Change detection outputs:

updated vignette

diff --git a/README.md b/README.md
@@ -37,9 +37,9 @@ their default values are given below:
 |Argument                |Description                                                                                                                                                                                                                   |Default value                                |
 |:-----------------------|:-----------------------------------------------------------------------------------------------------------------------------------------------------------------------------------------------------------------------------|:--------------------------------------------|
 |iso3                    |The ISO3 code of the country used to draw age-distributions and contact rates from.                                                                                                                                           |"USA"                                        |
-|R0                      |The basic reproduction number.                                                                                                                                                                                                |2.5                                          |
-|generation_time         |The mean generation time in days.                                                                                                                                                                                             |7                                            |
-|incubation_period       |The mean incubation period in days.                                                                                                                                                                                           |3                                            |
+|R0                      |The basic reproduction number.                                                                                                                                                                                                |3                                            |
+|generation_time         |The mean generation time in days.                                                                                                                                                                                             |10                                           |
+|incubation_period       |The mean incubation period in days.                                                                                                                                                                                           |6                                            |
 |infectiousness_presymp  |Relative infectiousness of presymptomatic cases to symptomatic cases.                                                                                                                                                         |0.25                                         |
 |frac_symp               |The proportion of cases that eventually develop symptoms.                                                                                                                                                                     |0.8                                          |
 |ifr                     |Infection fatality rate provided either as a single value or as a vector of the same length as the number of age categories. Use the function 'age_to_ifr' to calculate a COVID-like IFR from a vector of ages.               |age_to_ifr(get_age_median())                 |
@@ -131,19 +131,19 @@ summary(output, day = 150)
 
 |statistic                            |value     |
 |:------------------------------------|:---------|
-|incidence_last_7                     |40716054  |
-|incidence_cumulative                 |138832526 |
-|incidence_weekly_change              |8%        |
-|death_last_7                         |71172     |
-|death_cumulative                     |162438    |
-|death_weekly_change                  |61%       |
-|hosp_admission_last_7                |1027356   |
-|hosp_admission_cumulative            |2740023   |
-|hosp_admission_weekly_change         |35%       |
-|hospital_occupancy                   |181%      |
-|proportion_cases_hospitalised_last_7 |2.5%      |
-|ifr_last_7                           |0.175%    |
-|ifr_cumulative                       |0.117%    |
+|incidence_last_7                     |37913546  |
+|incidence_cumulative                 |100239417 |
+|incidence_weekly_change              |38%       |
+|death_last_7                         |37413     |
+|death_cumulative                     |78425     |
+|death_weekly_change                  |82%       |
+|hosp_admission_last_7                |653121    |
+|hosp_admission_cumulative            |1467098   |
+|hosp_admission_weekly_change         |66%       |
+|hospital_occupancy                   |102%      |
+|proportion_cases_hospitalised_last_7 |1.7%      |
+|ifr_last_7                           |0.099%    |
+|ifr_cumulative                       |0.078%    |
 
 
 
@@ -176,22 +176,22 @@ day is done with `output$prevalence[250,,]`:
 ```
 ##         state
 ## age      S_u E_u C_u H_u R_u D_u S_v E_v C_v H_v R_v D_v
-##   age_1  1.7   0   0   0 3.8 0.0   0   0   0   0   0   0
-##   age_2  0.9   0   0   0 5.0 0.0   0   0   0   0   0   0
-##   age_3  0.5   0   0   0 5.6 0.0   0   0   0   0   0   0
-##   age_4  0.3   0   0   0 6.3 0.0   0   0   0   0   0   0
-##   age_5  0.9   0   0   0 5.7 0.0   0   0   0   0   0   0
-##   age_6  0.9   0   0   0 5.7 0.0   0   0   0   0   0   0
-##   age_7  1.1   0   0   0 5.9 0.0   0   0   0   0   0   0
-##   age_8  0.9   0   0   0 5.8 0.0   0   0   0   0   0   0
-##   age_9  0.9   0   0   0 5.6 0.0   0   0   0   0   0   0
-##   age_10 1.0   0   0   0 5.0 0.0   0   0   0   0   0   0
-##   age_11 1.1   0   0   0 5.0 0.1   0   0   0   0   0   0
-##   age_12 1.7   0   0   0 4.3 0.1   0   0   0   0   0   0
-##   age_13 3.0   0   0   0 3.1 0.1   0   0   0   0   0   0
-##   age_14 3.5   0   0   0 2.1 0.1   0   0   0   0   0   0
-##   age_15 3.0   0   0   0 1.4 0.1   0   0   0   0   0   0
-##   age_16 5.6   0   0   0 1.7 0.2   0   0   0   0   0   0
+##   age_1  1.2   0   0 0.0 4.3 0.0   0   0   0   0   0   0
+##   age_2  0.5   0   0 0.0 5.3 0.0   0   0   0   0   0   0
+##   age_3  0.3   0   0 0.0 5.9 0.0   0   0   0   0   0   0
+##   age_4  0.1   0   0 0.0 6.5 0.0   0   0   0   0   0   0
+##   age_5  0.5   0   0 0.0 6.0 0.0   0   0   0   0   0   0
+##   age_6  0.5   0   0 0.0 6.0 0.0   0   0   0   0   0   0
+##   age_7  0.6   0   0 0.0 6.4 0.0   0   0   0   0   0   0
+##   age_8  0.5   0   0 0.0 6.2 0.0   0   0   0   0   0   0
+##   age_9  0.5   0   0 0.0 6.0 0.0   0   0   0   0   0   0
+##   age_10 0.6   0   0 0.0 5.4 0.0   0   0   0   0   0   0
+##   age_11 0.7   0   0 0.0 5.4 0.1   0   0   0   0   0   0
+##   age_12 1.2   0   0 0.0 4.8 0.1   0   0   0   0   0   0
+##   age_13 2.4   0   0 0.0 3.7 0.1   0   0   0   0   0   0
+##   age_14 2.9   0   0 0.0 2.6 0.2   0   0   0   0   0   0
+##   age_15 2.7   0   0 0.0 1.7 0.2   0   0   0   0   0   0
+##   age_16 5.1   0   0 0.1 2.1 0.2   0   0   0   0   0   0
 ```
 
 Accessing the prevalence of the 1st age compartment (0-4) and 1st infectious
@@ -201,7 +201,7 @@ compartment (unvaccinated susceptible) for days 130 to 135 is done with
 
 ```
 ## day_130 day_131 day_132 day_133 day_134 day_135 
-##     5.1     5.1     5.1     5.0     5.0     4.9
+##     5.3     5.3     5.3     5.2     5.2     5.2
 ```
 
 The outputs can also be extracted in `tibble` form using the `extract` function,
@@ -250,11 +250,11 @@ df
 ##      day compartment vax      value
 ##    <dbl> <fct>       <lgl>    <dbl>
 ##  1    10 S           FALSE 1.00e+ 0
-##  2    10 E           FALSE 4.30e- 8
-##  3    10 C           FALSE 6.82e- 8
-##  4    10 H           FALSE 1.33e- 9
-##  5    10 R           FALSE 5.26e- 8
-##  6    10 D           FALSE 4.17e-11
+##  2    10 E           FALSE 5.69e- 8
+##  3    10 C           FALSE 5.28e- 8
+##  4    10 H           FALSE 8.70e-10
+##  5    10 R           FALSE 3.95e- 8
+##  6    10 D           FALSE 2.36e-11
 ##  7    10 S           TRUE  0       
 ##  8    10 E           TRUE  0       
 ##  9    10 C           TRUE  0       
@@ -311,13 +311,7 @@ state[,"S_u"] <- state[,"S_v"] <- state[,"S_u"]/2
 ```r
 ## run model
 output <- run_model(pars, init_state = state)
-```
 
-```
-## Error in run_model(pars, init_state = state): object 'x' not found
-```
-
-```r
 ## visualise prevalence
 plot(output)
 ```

Exercise goal:
Every line of the data that includes the word "FALSE" should be copied.

Written solution:
 ##  1    10 S           FALSE 1.00e+ 0
-##  2    10 E           FALSE 4.30e- 8
-##  3    10 C           FALSE 6.82e- 8
-##  4    10 H           FALSE 1.33e- 9
-##  5    10 R           FALSE 5.26e- 8
-##  6    10 D           FALSE 4.17e-11
+##  2    10 E           FALSE 5.69e- 8
+##  3    10 C           FALSE 5.28e- 8
+##  4    10 H           FALSE 8.70e-10
+##  5    10 R           FALSE 3.95e- 8
+##  6    10 D           FALSE 2.36e-11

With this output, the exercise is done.